In a recent article in MIT Technology Review, Francis de Souza, president of Illumina is quoted as saying 228,000 human genomes will be sequenced this year (2014). He further estimates that this number will double every 12 months to reach 1.6 million genomes by 2017. In a March blog post we extrapolated 400,000 genomes in 2015 by estimating the throughput of Illumina instruments in the market, HiSeq X Ten projects initiated on Genohub and large population sequencing projects starting in the UK and other countries. Pretty close to De Souza’s latest numbers.
80% of the genomes sequenced this year will be part of scientific research projects, making one wonder when ‘clinical genomes’ will be ready. To get there we’re going to either need greater throughput, higher coverage or lower costs. However, instead on focusing on reducing costs, Illumina is betting on simplified, targeted sequencing. According to De Souza, “It’s not clear you can get another order of magnitude out of this…people are saying the price is not the issue”. Rather than focusing on selling complex instruments, Illumina wants to become an everyday brand in hospitals. Illumina is actually in the process of simplifying their instruments and developing clinically relevant, targeted panels to be sold as FDA approved kits.

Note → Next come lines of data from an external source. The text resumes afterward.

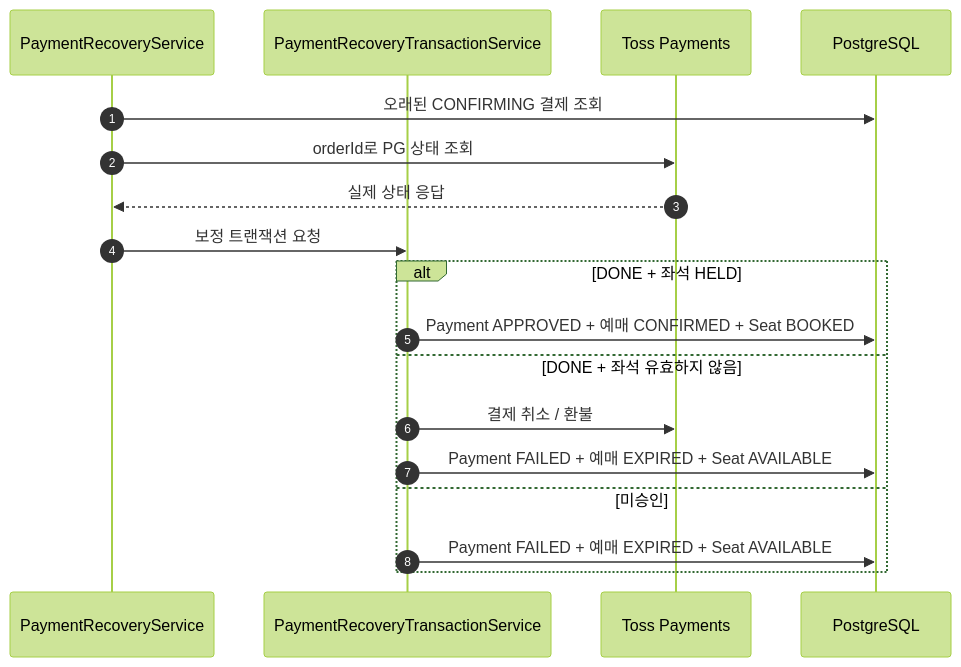
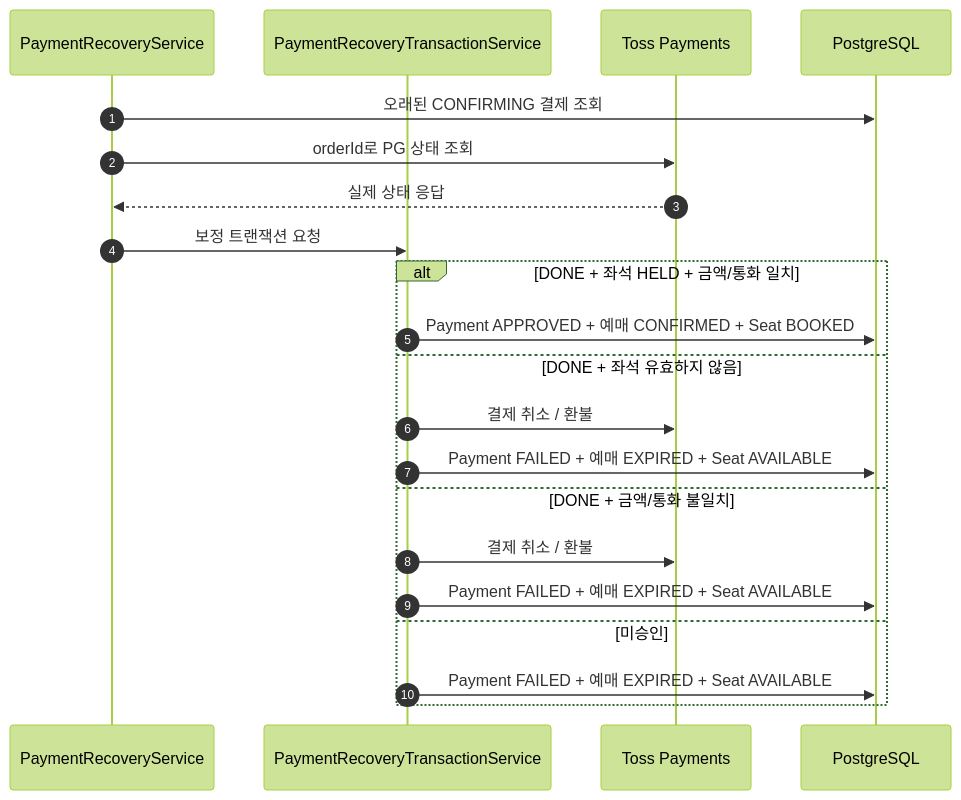
One commit to jpjg-dev/ticket_be changed the third of 3 diagrams in README.md. Above: the diagram before and after it, drawn with Mermaid (forest theme). The commit also changed other lines of this file and 1 other file, not shown here.

````diff
--- a/README.md
+++ b/README.md
@@ -169,22 +171,25 @@
 ```mermaid
 sequenceDiagram
     autonumber
     participant Recovery as PaymentRecoveryService
     participant Tx as PaymentRecoveryTransactionService
     participant Toss as Toss Payments
     participant DB as PostgreSQL
 
     Recovery->>DB: 오래된 CONFIRMING 결제 조회
     Recovery->>Toss: orderId로 PG 상태 조회
     Toss-->>Recovery: 실제 상태 응답
     Recovery->>Tx: 보정 트랜잭션 요청
 
-    alt DONE + 좌석 HELD
+    alt DONE + 좌석 HELD + 금액/통화 일치
         Tx->>DB: Payment APPROVED + 예매 CONFIRMED + Seat BOOKED
     else DONE + 좌석 유효하지 않음
+        Tx->>Toss: 결제 취소 / 환불
+        Tx->>DB: Payment FAILED + 예매 EXPIRED + Seat AVAILABLE
+    else DONE + 금액/통화 불일치
         Tx->>Toss: 결제 취소 / 환불
         Tx->>DB: Payment FAILED + 예매 EXPIRED + Seat AVAILABLE
     else 미승인
         Tx->>DB: Payment FAILED + 예매 EXPIRED + Seat AVAILABLE
     end
 ```
````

While targeted panels for research purposes are available today, most are not-regulated. Illumina believes regulation is a necessary step the FDA will have to take in order for targeted sequencing to become more popular in the clinic. A fast track way to get there is to work with pharmaceutical companies who are in the business of getting approval from the FDA. Last month, Illumina said it was developing a universal NGS based oncology test with AstraZeneca, Janssen Biotech, and Sanofi for use as a companion diagnostic on it’s MiseqDX platform. Today, Thermo Fisher announced plans to develop NGS based tests for solid tumors on its Ion PGM Dx platform with Pfizer and GSK. At least in the short term future, it looks like targeted re-sequencing will be a mainstay in the clinic while research based WGS will guide targeted panel design.